Bashar al-Assad

People who lost their houses in the devastating earthquake, lineup to receive aid supplies at a makeshift camp, in Iskenderun city, southern Turkey, Tuesday, Feb. 14, 2023.

‘Assad can’t clean up his act with a natural disaster,’ US Amb. to UN Linda Thomas-Greenfield says

Global Politics

After a catastrophic earthquake destroyed northwest Syria, assistance is slowly trickling in. It took a full week for the UN to strike a deal with the Syrian regime to open two additional crossings into the region. US Ambassador to the UN Linda Thomas-Greenfield talks with host Marco Werman about the situation.

people at gas pump

Renewed calls in Syria to overthrow Assad regime

Firefighters hose down a burning building after bombing in Kyiv, Ukraine, March 3, 2022. Russian forces have seized a strategic Ukrainian seaport and besieged another. Those moves are part of efforts to cut the country off from its coastline even as Mosco

For many Syrians, Russia’s invasion of Ukraine feels painfully familiar

Syrian President Bashar al-Assad heads a cabinet meeting, in Damascus, Syria

Report: Syrian government manipulates exchange rates to pocket aid money

A Syrian grocery shop in Istanbul sells brands that are familiar to Syrian customers, such as canned meats and condensed milk.

Syrian refugees and migrants in Turkey face a difficult decision to return home 

People wearing masks stand in front of white bags of food aid

Russia’s vote at UN could cut off humanitarian aid to northwest Syria

Conflict & Justice

Millions of people could be cut off from assistance if the Bab al-Hawa crossing, along the border between Turkey and Syria, closes. Basma Alloush, policy and advocacy adviser for the Norwegian Refugee Council, spoke with The World’s Marco Werman about what’s at stake.

Palestinian President Mahmoud Abbas and US Secretary of State Antony Blinken are show sitting in opposite armchairs with two wooden side tables between them.

Blinken continues diplomatic mission in the Middle East

Top of The World

Top of The World: Sec. Blinken announced plans to reopen a diplomatic office in Jerusalem that oversees outreach to the Palestinians. And, Belarus’ President Alexander Lukashenko is defending his decision to divert a passenger jet. Also, Syrians living in government-held areas are heading to the polls on Wednesday, for the second presidential election since the uprising-turned-war started in the country 10 years ago.

A person is shown in the near ground with their fist in the air and wearing a white construction helmet with a large crowd of people sitting and holding candles.

Myanmar declares martial law on deadly day

Top of The World

Top of The World: Myanmar marked its deadliest day since protests erupted following a military coup. As many as 50 people were killed on Sunday. And, the British government and police are facing public condemnation after what’s being viewed as heavy-handed treatment by police authorities breaking up a vigil for Sarah Everard. Also, it’s been 10 years since demonstrators took to the streets to protest against Syrian President Bashar al-Assad’s government.

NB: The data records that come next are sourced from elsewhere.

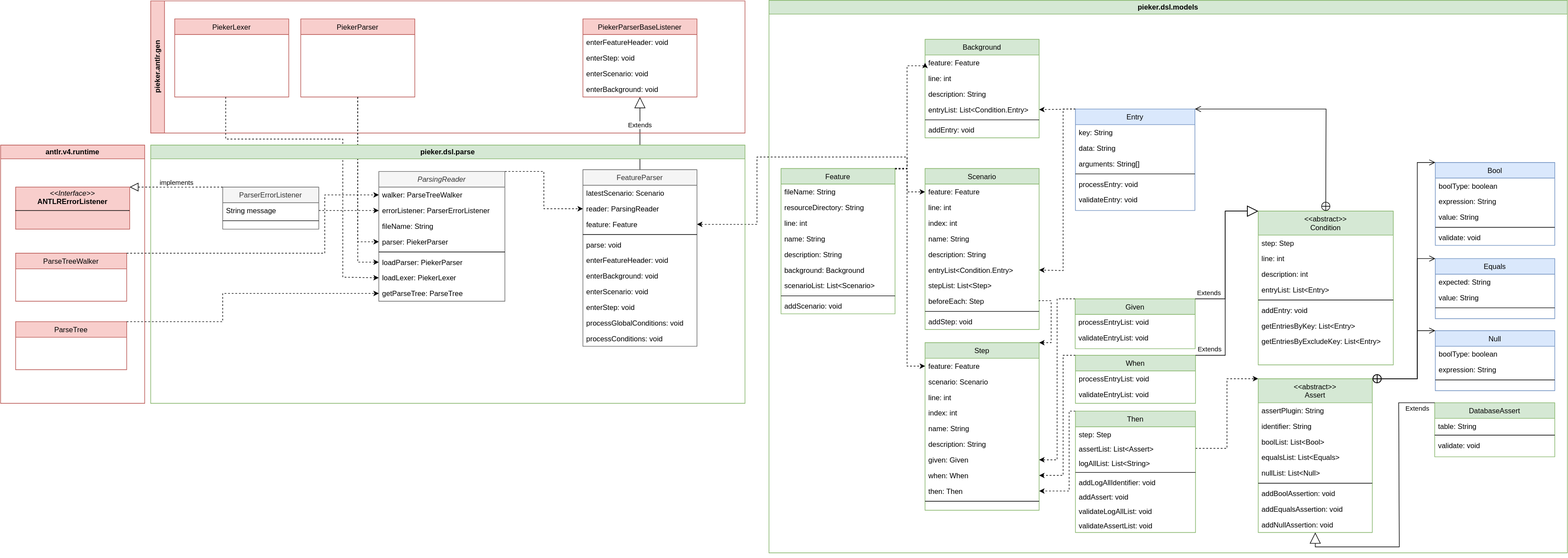
The draw.io diagram dsl/doc/images/classdiagram-dsl.svg in PIEKER/Pieker, before a commit. Source tidied: cells renumbered, new cells last; positions are measured from the earlier drawing's top-left corner, leaving out a move shared by most shapes.
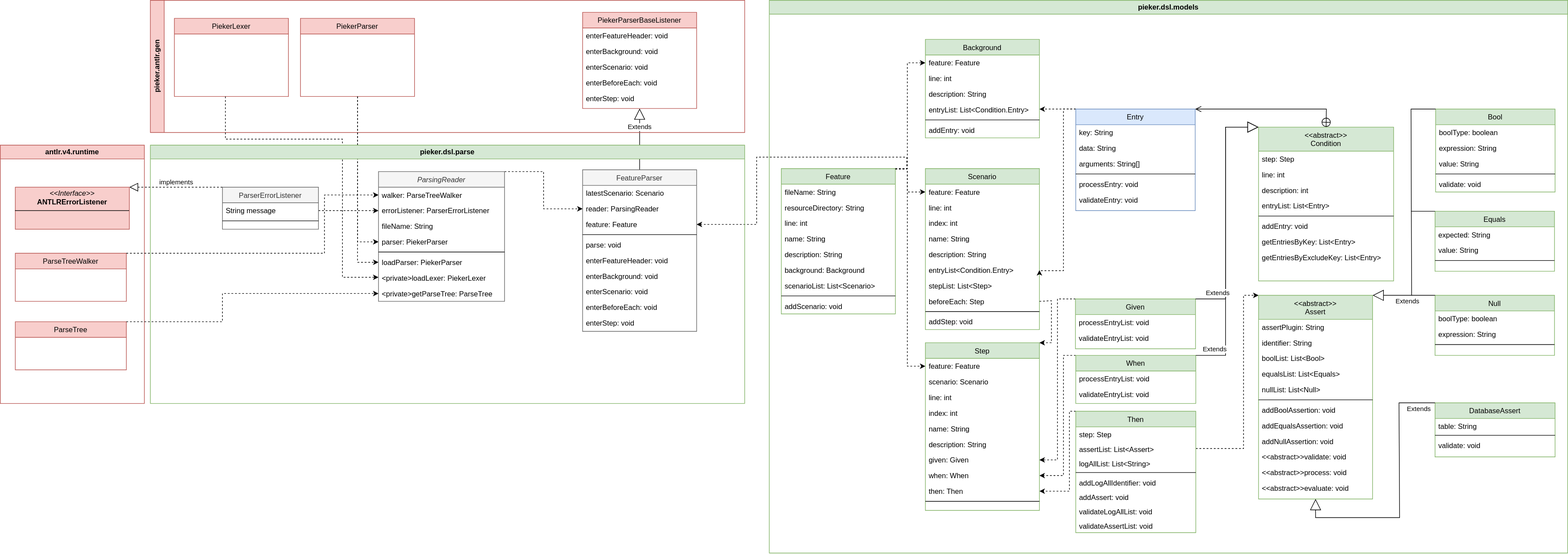
After the change.

The edit, as a diff of the source:
```diff
@@ -3,26 +3,29 @@
     <mxCell id="0" />
     <mxCell id="1" parent="0" />
     <mxCell id="2" value="Extends" style="endArrow=block;endSize=16;endFill=0;html=1;rounded=0;exitX=0.5;exitY=0;exitDx=0;exitDy=0;entryX=0.5;entryY=1;entryDx=0;entryDy=0;" parent="1" edge="1" source="153" target="4">
-      <mxGeometry x="0.23" relative="1" as="geometry" />
+      <mxGeometry x="0.39" relative="1" as="geometry" />
     </mxCell>
     <mxCell id="3" value="pieker.antlr.gen" style="swimlane;horizontal=0;whiteSpace=wrap;html=1;fillColor=#f8cecc;strokeColor=#b85450;" parent="1" vertex="1">
-      <mxGeometry x="250" y="1" width="990" height="220" as="geometry" />
+      <mxGeometry x="250" width="990" height="220" as="geometry" />
     </mxCell>
     <mxCell id="4" value="PiekerParserBaseListener" style="swimlane;fontStyle=0;align=center;verticalAlign=top;horizontal=1;startSize=26;rounded=0;shadow=0;strokeWidth=1;fillColor=#f8cecc;strokeColor=#b85450;" parent="3" vertex="1">
-      <mxGeometry x="720" y="30" width="190" height="130" as="geometry" />
+      <mxGeometry x="720" y="20" width="190" height="160" as="geometry" />
     </mxCell>
     <mxCell id="5" value="enterFeatureHeader: void" style="text;align=left;verticalAlign=top;spacingLeft=4;spacingRight=4;overflow=hidden;" parent="4" vertex="1">
       <mxGeometry y="26" width="190" height="26" as="geometry" />
     </mxCell>
+    <mxCell id="8" value="enterBackground: void" style="text;align=left;verticalAlign=top;spacingLeft=4;spacingRight=4;overflow=hidden;" parent="4" vertex="1">
+      <mxGeometry y="52" width="190" height="26" as="geometry" />
+    </mxCell>
+    <mxCell id="7" value="enterScenario: void" style="text;align=left;verticalAlign=top;spacingLeft=4;spacingRight=4;overflow=hidden;" parent="4" vertex="1">
+      <mxGeometry y="78" width="190" height="26" as="geometry" />
+    </mxCell>
-    <mxCell id="6" value="enterStep: void" style="text;align=left;verticalAlign=top;spacingLeft=4;spacingRight=4;overflow=hidden;" parent="4" vertex="1">
-      <mxGeometry y="52" width="190" height="26" as="geometry" />
+    <mxCell id="6" value="enterBeforeEach: void" style="text;align=left;verticalAlign=top;spacingLeft=4;spacingRight=4;overflow=hidden;" parent="4" vertex="1">
+      <mxGeometry y="104" width="190" height="26" as="geometry" />
     </mxCell>
-    <mxCell id="7" value="enterScenario: void" style="text;align=left;verticalAlign=top;spacingLeft=4;spacingRight=4;overflow=hidden;" parent="4" vertex="1">
-      <mxGeometry y="78" width="190" height="26" as="geometry" />
-    </mxCell>
-    <mxCell id="8" value="enterBackground: void" style="text;align=left;verticalAlign=top;spacingLeft=4;spacingRight=4;overflow=hidden;" parent="4" vertex="1">
-      <mxGeometry y="104" width="190" height="26" as="geometry" />
-    </mxCell>
+    <mxCell id="166" value="enterStep: void" style="text;align=left;verticalAlign=top;spacingLeft=4;spacingRight=4;overflow=hidden;" parent="4" vertex="1">
+      <mxGeometry y="130" width="190" height="26" as="geometry" />
+    </mxCell>
     <mxCell id="9" value="PiekerParser" style="swimlane;fontStyle=0;align=center;verticalAlign=top;horizontal=1;startSize=26;rounded=0;shadow=0;strokeWidth=1;fillColor=#f8cecc;strokeColor=#b85450;" parent="3" vertex="1">
       <mxGeometry x="250" y="30" width="190" height="130" as="geometry" />
     </mxCell>
@@ -74,7 +77,7 @@
       <mxGeometry relative="1" as="geometry" />
     </mxCell>
     <mxCell id="21" value="pieker.dsl.models" style="swimlane;whiteSpace=wrap;html=1;fillColor=#d5e8d4;strokeColor=#82b366;" parent="1" vertex="1">
-      <mxGeometry x="1280" width="1330" height="920" as="geometry" />
+      <mxGeometry x="1281" width="1330" height="920" as="geometry" />
     </mxCell>
     <mxCell id="22" style="edgeStyle=orthogonalEdgeStyle;rounded=0;jettySize=auto;html=1;entryX=0;entryY=0.5;entryDx=0;entryDy=0;exitX=1;exitY=0;exitDx=0;exitDy=0;dashed=1;" parent="21" edge="1" source="23" target="42">
       <mxGeometry relative="1" as="geometry">
@@ -139,7 +142,7 @@
       <mxGeometry relative="1" as="geometry">
         <Array as="points">
           <mxPoint x="230" y="280" />
-          <mxPoint x="230" y="109" />
+          <mxPoint x="230" y="104" />
         </Array>
       </mxGeometry>
     </mxCell>
@@ -210,7 +213,7 @@
       <mxGeometry y="260" width="190" height="8" as="geometry" />
     </mxCell>
     <mxCell id="63" value="&lt;&lt;abstract&gt;&gt;&#10;Condition" style="swimlane;fontStyle=0;align=center;verticalAlign=top;horizontal=1;startSize=40;rounded=0;shadow=0;strokeWidth=1;fillColor=#d5e8d4;strokeColor=#82b366;" parent="21" vertex="1">
-      <mxGeometry x="815" y="351" width="225" height="256" as="geometry" />
+      <mxGeometry x="815" y="211" width="225" height="256" as="geometry" />
     </mxCell>
     <mxCell id="64" value="step: Step" style="text;align=left;verticalAlign=top;spacingLeft=4;spacingRight=4;overflow=hidden;" parent="63" vertex="1">
       <mxGeometry y="40" width="225" height="26" as="geometry" />
@@ -325,8 +328,8 @@
     <mxCell id="91" style="edgeStyle=orthogonalEdgeStyle;rounded=0;jettySize=auto;html=1;entryX=0;entryY=0;entryDx=0;entryDy=0;dashed=1;exitX=1;exitY=0.5;exitDx=0;exitDy=0;" parent="21" edge="1" source="94" target="105">
       <mxGeometry relative="1" as="geometry">
         <Array as="points">
-          <mxPoint x="763" y="746" />
-          <mxPoint x="763" y="630" />
+          <mxPoint x="790" y="746" />
+          <mxPoint x="790" y="491" />
         </Array>
       </mxGeometry>
     </mxCell>
@@ -361,7 +364,7 @@
       <mxGeometry x="-0.87" y="10" relative="1" as="geometry">
         <Array as="points">
           <mxPoint x="760" y="591" />
-          <mxPoint x="760" y="351" />
+          <mxPoint x="760" y="211" />
         </Array>
       </mxGeometry>
     </mxCell>
@@ -369,7 +372,7 @@
       <mxGeometry x="-0.81" y="10" relative="1" as="geometry">
         <Array as="points">
           <mxPoint x="760" y="497" />
-          <mxPoint x="760" y="351" />
+          <mxPoint x="760" y="211" />
         </Array>
       </mxGeometry>
     </mxCell>
@@ -390,7 +393,7 @@
       </mxGeometry>
     </mxCell>
     <mxCell id="105" value="&lt;&lt;abstract&gt;&gt;&#10;Assert" style="swimlane;fontStyle=0;align=center;verticalAlign=top;horizontal=1;startSize=40;rounded=0;shadow=0;strokeWidth=1;fillColor=#d5e8d4;strokeColor=#82b366;" parent="21" vertex="1">
-      <mxGeometry x="815" y="630" width="190" height="256" as="geometry" />
+      <mxGeometry x="815" y="491" width="190" height="339" as="geometry" />
     </mxCell>
     <mxCell id="106" value="assertPlugin: String" style="text;align=left;verticalAlign=top;spacingLeft=4;spacingRight=4;overflow=hidden;rounded=0;shadow=0;html=0;" parent="105" vertex="1">
       <mxGeometry y="40" width="190" height="26" as="geometry" />
@@ -419,8 +422,17 @@
     <mxCell id="114" value="addNullAssertion: void" style="text;align=left;verticalAlign=top;spacingLeft=4;spacingRight=4;overflow=hidden;" parent="105" vertex="1">
       <mxGeometry y="230" width="190" height="26" as="geometry" />
     </mxCell>
+    <mxCell id="167" value="&lt;&lt;abstract&gt;&gt;validate: void" style="text;align=left;verticalAlign=top;spacingLeft=4;spacingRight=4;overflow=hidden;" parent="105" vertex="1">
+      <mxGeometry y="256" width="190" height="26" as="geometry" />
+    </mxCell>
+    <mxCell id="168" value="&lt;&lt;abstract&gt;&gt;process: void" style="text;align=left;verticalAlign=top;spacingLeft=4;spacingRight=4;overflow=hidden;" parent="105" vertex="1">
+      <mxGeometry y="282" width="190" height="26" as="geometry" />
+    </mxCell>
+    <mxCell id="169" value="&lt;&lt;abstract&gt;&gt;evaluate: void" style="text;align=left;verticalAlign=top;spacingLeft=4;spacingRight=4;overflow=hidden;" parent="105" vertex="1">
+      <mxGeometry y="308" width="190" height="26" as="geometry" />
+    </mxCell>
-    <mxCell id="115" value="Equals" style="swimlane;fontStyle=0;align=center;verticalAlign=top;horizontal=1;startSize=26;rounded=0;shadow=0;strokeWidth=1;fillColor=#dae8fc;strokeColor=#6c8ebf;" parent="21" vertex="1">
-      <mxGeometry x="1110" y="430" width="199" height="100" as="geometry" />
+    <mxCell id="115" value="Equals" style="swimlane;fontStyle=0;align=center;verticalAlign=top;horizontal=1;startSize=26;rounded=0;shadow=0;strokeWidth=1;fillColor=#d5e8d4;strokeColor=#82b366;" parent="21" vertex="1">
+      <mxGeometry x="1109" y="351" width="199" height="100" as="geometry" />
     </mxCell>
     <mxCell id="116" value="expected: String" style="text;align=left;verticalAlign=top;spacingLeft=4;spacingRight=4;overflow=hidden;rounded=0;shadow=0;html=0;" parent="115" vertex="1">
       <mxGeometry y="26" width="199" height="26" as="geometry" />
@@ -431,8 +443,8 @@
     <mxCell id="118" style="line;html=1;strokeWidth=1;align=left;verticalAlign=middle;spacingTop=-1;spacingLeft=3;spacingRight=3;labelPosition=right;" parent="115" vertex="1">
       <mxGeometry y="78" width="199" height="8" as="geometry" />
     </mxCell>
-    <mxCell id="119" value="Bool" style="swimlane;fontStyle=0;align=center;verticalAlign=top;horizontal=1;startSize=26;rounded=0;shadow=0;strokeWidth=1;fillColor=#dae8fc;strokeColor=#6c8ebf;" parent="21" vertex="1">
-      <mxGeometry x="1110" y="270" width="199" height="138" as="geometry" />
+    <mxCell id="119" value="Bool" style="swimlane;fontStyle=0;align=center;verticalAlign=top;horizontal=1;startSize=26;rounded=0;shadow=0;strokeWidth=1;fillColor=#d5e8d4;strokeColor=#82b366;" parent="21" vertex="1">
+      <mxGeometry x="1110" y="181" width="199" height="138" as="geometry" />
     </mxCell>
     <mxCell id="120" value="boolType: boolean" style="text;align=left;verticalAlign=top;spacingLeft=4;spacingRight=4;overflow=hidden;" parent="119" vertex="1">
       <mxGeometry y="26" width="199" height="26" as="geometry" />
@@ -449,8 +461,8 @@
     <mxCell id="124" value="validate: void" style="text;align=left;verticalAlign=top;spacingLeft=4;spacingRight=4;overflow=hidden;rounded=0;shadow=0;html=0;" parent="119" vertex="1">
       <mxGeometry y="112" width="199" height="26" as="geometry" />
     </mxCell>
-    <mxCell id="125" value="Null" style="swimlane;fontStyle=0;align=center;verticalAlign=top;horizontal=1;startSize=26;rounded=0;shadow=0;strokeWidth=1;fillColor=#dae8fc;strokeColor=#6c8ebf;" parent="21" vertex="1">
-      <mxGeometry x="1110" y="550" width="199" height="100" as="geometry" />
+    <mxCell id="125" value="Null" style="swimlane;fontStyle=0;align=center;verticalAlign=top;horizontal=1;startSize=26;rounded=0;shadow=0;strokeWidth=1;fillColor=#d5e8d4;strokeColor=#82b366;" parent="21" vertex="1">
+      <mxGeometry x="1109" y="491" width="199" height="100" as="geometry" />
     </mxCell>
     <mxCell id="126" value="boolType: boolean" style="text;align=left;verticalAlign=top;spacingLeft=4;spacingRight=4;overflow=hidden;" parent="125" vertex="1">
       <mxGeometry y="26" width="199" height="26" as="geometry" />
@@ -461,32 +473,6 @@
     <mxCell id="128" style="line;html=1;strokeWidth=1;align=left;verticalAlign=middle;spacingTop=-1;spacingLeft=3;spacingRight=3;labelPosition=right;" parent="125" vertex="1">
       <mxGeometry y="78" width="199" height="8" as="geometry" />
     </mxCell>
-    <mxCell id="129" style="endArrow=open;startArrow=circlePlus;endFill=0;startFill=0;endSize=8;html=1;rounded=0;exitX=1;exitY=0;exitDx=0;exitDy=0;entryX=0;entryY=0;entryDx=0;entryDy=0;" parent="21" edge="1" source="105" target="119">
-      <mxGeometry relative="1" as="geometry">
-        <Array as="points">
-          <mxPoint x="1080" y="630" />
-          <mxPoint x="1080" y="270" />
-        </Array>
-      </mxGeometry>
-    </mxCell>
-    <mxCell id="130" style="endArrow=open;startArrow=circlePlus;endFill=0;startFill=0;endSize=8;html=1;rounded=0;exitX=1;exitY=0;exitDx=0;exitDy=0;entryX=0;entryY=0;entryDx=0;entryDy=0;" parent="21" edge="1" target="115">
-      <mxGeometry relative="1" as="geometry">
-        <mxPoint x="1005" y="630" as="sourcePoint" />
-        <Array as="points">
-          <mxPoint x="1080" y="630" />
-          <mxPoint x="1080" y="430" />
-        </Array>
-      </mxGeometry>
-    </mxCell>
-    <mxCell id="131" style="endArrow=open;startArrow=circlePlus;endFill=0;startFill=0;endSize=8;html=1;rounded=0;exitX=1;exitY=0;exitDx=0;exitDy=0;entryX=0;entryY=0;entryDx=0;entryDy=0;" parent="21" edge="1" target="125">
-      <mxGeometry relative="1" as="geometry">
-        <mxPoint x="1005" y="630" as="sourcePoint" />
-        <Array as="points">
-          <mxPoint x="1080" y="630" />
-          <mxPoint x="1080" y="550" />
-        </Array>
-      </mxGeometry>
-    </mxCell>
     <mxCell id="132" value="DatabaseAssert" style="swimlane;fontStyle=0;align=center;verticalAlign=top;horizontal=1;startSize=26;rounded=0;shadow=0;strokeWidth=1;fillColor=#d5e8d4;strokeColor=#82b366;" parent="21" vertex="1">
       <mxGeometry x="1109" y="670" width="200" height="90" as="geometry" />
     </mxCell>
@@ -499,16 +485,29 @@
     <mxCell id="135" value="validate: void" style="text;align=left;verticalAlign=top;spacingLeft=4;spacingRight=4;overflow=hidden;" parent="132" vertex="1">
       <mxGeometry y="58" width="200" height="24" as="geometry" />
     </mxCell>
-    <mxCell id="136" value="Extends" style="endArrow=block;endSize=16;endFill=0;html=1;rounded=0;exitX=0;exitY=0;exitDx=0;exitDy=0;entryX=0.5;entryY=1;entryDx=0;entryDy=0;" parent="21" edge="1" source="132">
+    <mxCell id="136" value="Extends" style="endArrow=block;endSize=16;endFill=0;html=1;rounded=0;exitX=0;exitY=0;exitDx=0;exitDy=0;entryX=0.5;entryY=1;entryDx=0;entryDy=0;" parent="21" edge="1" source="132" target="105">
       <mxGeometry x="-0.87" y="10" relative="1" as="geometry">
-        <mxPoint x="910" y="886" as="targetPoint" />
         <Array as="points">
           <mxPoint x="1049" y="670" />
-          <mxPoint x="1050" y="910" />
-          <mxPoint x="910" y="910" />
+          <mxPoint x="1050" y="861" />
+          <mxPoint x="910" y="861" />
         </Array>
       </mxGeometry>
     </mxCell>
+    <mxCell id="170" value="Extends" style="endArrow=block;endSize=16;endFill=0;html=1;rounded=0;exitX=0;exitY=0;exitDx=0;exitDy=0;entryX=1;entryY=0;entryDx=0;entryDy=0;" parent="21" edge="1" source="119" target="105">
+      <mxGeometry x="0.72" y="10" relative="1" as="geometry">
+        <Array as="points">
+          <mxPoint x="1069" y="181" />
+          <mxPoint x="1070" y="491" />
+        </Array>
+      </mxGeometry>
+    </mxCell>
+    <mxCell id="171" style="endArrow=none;html=1;rounded=0;entryX=0;entryY=0;entryDx=0;entryDy=0;" parent="21" edge="1">
+      <mxGeometry relative="1" as="geometry">
+        <mxPoint x="1070" y="491" as="sourcePoint" />
+        <mxPoint x="1109" y="491" as="targetPoint" />
+      </mxGeometry>
+    </mxCell>
     <mxCell id="137" style="edgeStyle=orthogonalEdgeStyle;rounded=0;jettySize=auto;html=1;entryX=1;entryY=0.5;entryDx=0;entryDy=0;dashed=1;" parent="1" edge="1" source="23" target="156">
       <mxGeometry relative="1" as="geometry">
         <Array as="points">
@@ -551,10 +550,10 @@
     <mxCell id="146" value="loadParser: PiekerParser" style="text;align=left;verticalAlign=top;spacingLeft=4;spacingRight=4;overflow=hidden;points=[[0,0.5],[1,0.5]];portConstraint=eastwest;" parent="140" vertex="1">
       <mxGeometry y="138" width="210" height="26" as="geometry" />
     </mxCell>
-    <mxCell id="147" value="loadLexer: PiekerLexer" style="text;align=left;verticalAlign=top;spacingLeft=4;spacingRight=4;overflow=hidden;points=[[0,0.5],[1,0.5]];portConstraint=eastwest;" parent="140" vertex="1">
+    <mxCell id="147" value="&lt;private&gt;loadLexer: PiekerLexer" style="text;align=left;verticalAlign=top;spacingLeft=4;spacingRight=4;overflow=hidden;points=[[0,0.5],[1,0.5]];portConstraint=eastwest;" parent="140" vertex="1">
       <mxGeometry y="164" width="210" height="26" as="geometry" />
     </mxCell>
-    <mxCell id="148" value="getParseTree: ParseTree " style="text;align=left;verticalAlign=top;spacingLeft=4;spacingRight=4;overflow=hidden;points=[[0,0.5],[1,0.5]];portConstraint=eastwest;" parent="140" vertex="1">
+    <mxCell id="148" value="&lt;private&gt;getParseTree: ParseTree " style="text;align=left;verticalAlign=top;spacingLeft=4;spacingRight=4;overflow=hidden;points=[[0,0.5],[1,0.5]];portConstraint=eastwest;" parent="140" vertex="1">
       <mxGeometry y="190" width="210" height="26" as="geometry" />
     </mxCell>
     <mxCell id="149" style="edgeStyle=orthogonalEdgeStyle;rounded=0;jettySize=auto;html=1;entryX=0;entryY=0.5;entryDx=0;entryDy=0;dashed=1;exitX=1;exitY=0.5;exitDx=0;exitDy=0;" parent="138" edge="1" source="151" target="142">
@@ -575,7 +574,7 @@
       <mxGeometry y="52" width="160" height="8" as="geometry" />
     </mxCell>
     <mxCell id="153" value="FeatureParser" style="swimlane;fontStyle=0;align=center;verticalAlign=top;horizontal=1;startSize=26;rounded=0;shadow=0;strokeWidth=1;fillColor=#f5f5f5;fontColor=#333333;strokeColor=#666666;" parent="138" vertex="1">
-      <mxGeometry x="720" y="41" width="190" height="294" as="geometry" />
+      <mxGeometry x="720" y="41" width="190" height="269" as="geometry" />
     </mxCell>
     <mxCell id="154" value="latestScenario: Scenario" style="text;align=left;verticalAlign=top;spacingLeft=4;spacingRight=4;overflow=hidden;rounded=0;shadow=0;html=0;" parent="153" vertex="1">
       <mxGeometry y="26" width="190" height="26" as="geometry" />
@@ -601,15 +600,12 @@
     <mxCell id="161" value="enterScenario: void" style="text;align=left;verticalAlign=top;spacingLeft=4;spacingRight=4;overflow=hidden;" parent="153" vertex="1">
       <mxGeometry y="190" width="190" height="26" as="geometry" />
     </mxCell>
+    <mxCell id="163" value="enterBeforeEach: void" style="text;align=left;verticalAlign=top;spacingLeft=4;spacingRight=4;overflow=hidden;" parent="153" vertex="1">
+      <mxGeometry y="216" width="190" height="26" as="geometry" />
+    </mxCell>
     <mxCell id="162" value="enterStep: void" style="text;align=left;verticalAlign=top;spacingLeft=4;spacingRight=4;overflow=hidden;" parent="153" vertex="1">
-      <mxGeometry y="216" width="190" height="26" as="geometry" />
+      <mxGeometry y="242" width="190" height="26" as="geometry" />
     </mxCell>
-    <mxCell id="163" value="processGlobalConditions: void" style="text;align=left;verticalAlign=top;spacingLeft=4;spacingRight=4;overflow=hidden;" parent="153" vertex="1">
-      <mxGeometry y="242" width="190" height="26" as="geometry" />
-    </mxCell>
-    <mxCell id="164" value="processConditions: void" style="text;align=left;verticalAlign=top;spacingLeft=4;spacingRight=4;overflow=hidden;" parent="153" vertex="1">
-      <mxGeometry y="268" width="190" height="26" as="geometry" />
-    </mxCell>
     <mxCell id="165" style="edgeStyle=orthogonalEdgeStyle;rounded=0;jettySize=auto;html=1;entryX=0;entryY=0.5;entryDx=0;entryDy=0;exitX=1;exitY=0;exitDx=0;exitDy=0;dashed=1;" parent="138" edge="1" source="16" target="148">
       <mxGeometry relative="1" as="geometry">
         <Array as="points">
@@ -618,5 +614,10 @@
         </Array>
       </mxGeometry>
     </mxCell>
+    <mxCell id="172" style="endArrow=none;html=1;rounded=0;entryX=0;entryY=0;entryDx=0;entryDy=0;" parent="1" edge="1" target="115">
+      <mxGeometry relative="1" as="geometry">
+        <mxPoint x="2350" y="351" as="sourcePoint" />
+      </mxGeometry>
+    </mxCell>
   </root>
 </mxGraphModel>
```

People walk past the looted premises of cellphone company Syriatel, which is owned by Rami Makhlouf, the cousin of Syria's President Bashar al-Assad, in Deraa March 21, 2011.

Syria’s first family is caught in a feud


For the past few weeks, the world has been getting a rare glimpse into a heated feud between Syria’s president, Bashar al-Assad, and his maternal cousin, Rami Makhlouf. 

A man is shown sitting and bent over while pulling his hood over his head and another man sitting next to him pointing.

High-profile Syrian war crimes trial opens; Countries debate rescue packages, billionaires ask for bailouts; Missouri sues China over economic coronavirus losses

Top of The World

Germany begins the trial of two Syrian officials accused of crimes against humanity in the Syrian civil war. The US and Europe discuss huge economic rescue packages. Also, billionaries are asking for relief. And, drug cartels are among the many industries hit by the novel coronavirus pandemic. Plus, desperate parents on the US-Mexico border are sending their children to seek asylum alone, hoping it will give their kids the best chance for their future.